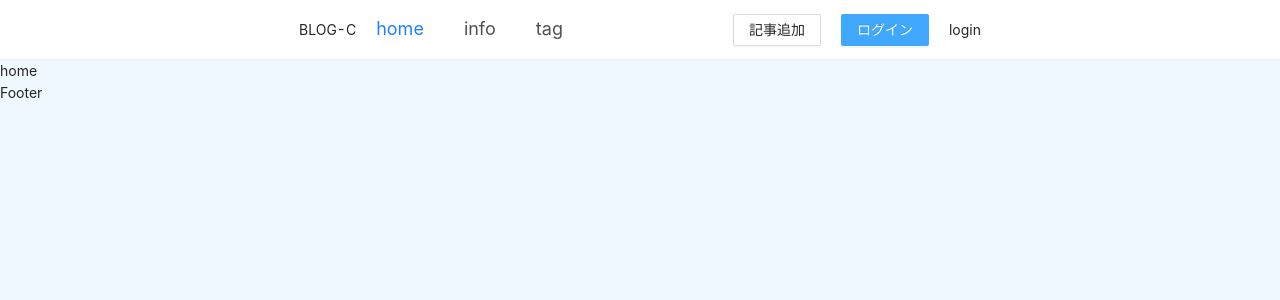
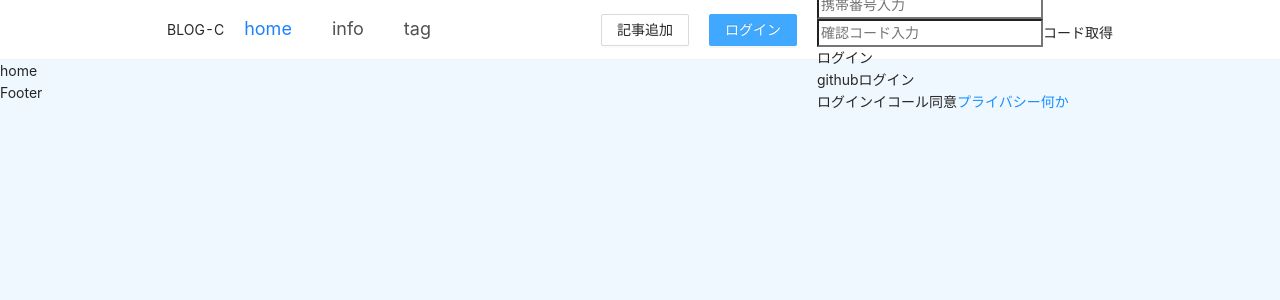
Before and after one commit to huanshenyi/next-node-ssr-blog, a Next.js app: page / in a window 1280 px wide. Both pictures are taken after a click on the button "ログイン". Shown: the top 300 px of the page. Built offline with nearby package versions, Linux system fonts and the light colour scheme.

Commit message:
login modalの基本構造

```diff
--- a/components/Login/index.tsx
+++ b/components/Login/index.tsx
@@ -1,12 +1,63 @@
+import { useState } from 'react';
 import { NextPage } from 'next';
+import styles from './index.module.scss';
 
 interface Iprops {
   isShow: boolean;
   onClose: () => void;
 }
 
-const Login: NextPage<Iprops> = (props) => {
-  return <>login</>;
+const Login: NextPage<Iprops> = ({ isShow = false, onClose }) => {
+  const [form, setForm] = useState({
+    phone: '',
+    verify: '',
+  });
+  const handleClose = () => {};
+  const handelGetVerifyCode = () => {};
+  const handleLogin = () => {};
+  const handleOAuthGithub = () => {};
+
+  return isShow ? (
+    <div className={styles.loginArea}>
+      <div className={styles.loginBox}>
+        <div className={styles.loginTitle}>
+          <div>phone登録</div>
+          <div className={styles.close} onClick={handleClose}>
+            x
+          </div>
+        </div>
+        <input
+          type="text"
+          name="phone"
+          placeholder="携帯番号入力"
+          value={form.phone}
+        />
+        <div className={styles.verifyCodeArea}>
+          <input
+            type="text"
+            name="verify"
+            placeholder="確認コード入力"
+            value={form.verify}
+          />
+          <span className={styles.verifyCode} onClick={handelGetVerifyCode}>
+            コード取得
+          </span>
+        </div>
+        <div className={styles.loginBtn} onClick={handleLogin}>
+          ログイン
+        </div>
+        <div className={styles.otherLogin} onClick={handleOAuthGithub}>
+          githubログイン
+        </div>
+        <div className={styles.loginPrivacy}>
+          ログインイコール同意
+          <a href="" target="_blank" rel="noreferrer">
+            プライバシー何か
+          </a>
+        </div>
+      </div>
+    </div>
+  ) : null;
 };
 
 export default Login;
```
Also changed, not shown: components/Login/index.module.scss (added).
• • • •
Look through the listing and return each line containing the word "onClick".

+          <div className={styles.close} onClick={handleClose}>
+          <span className={styles.verifyCode} onClick={handelGetVerifyCode}>
+        <div className={styles.loginBtn} onClick={handleLogin}>
+        <div className={styles.otherLogin} onClick={handleOAuthGithub}>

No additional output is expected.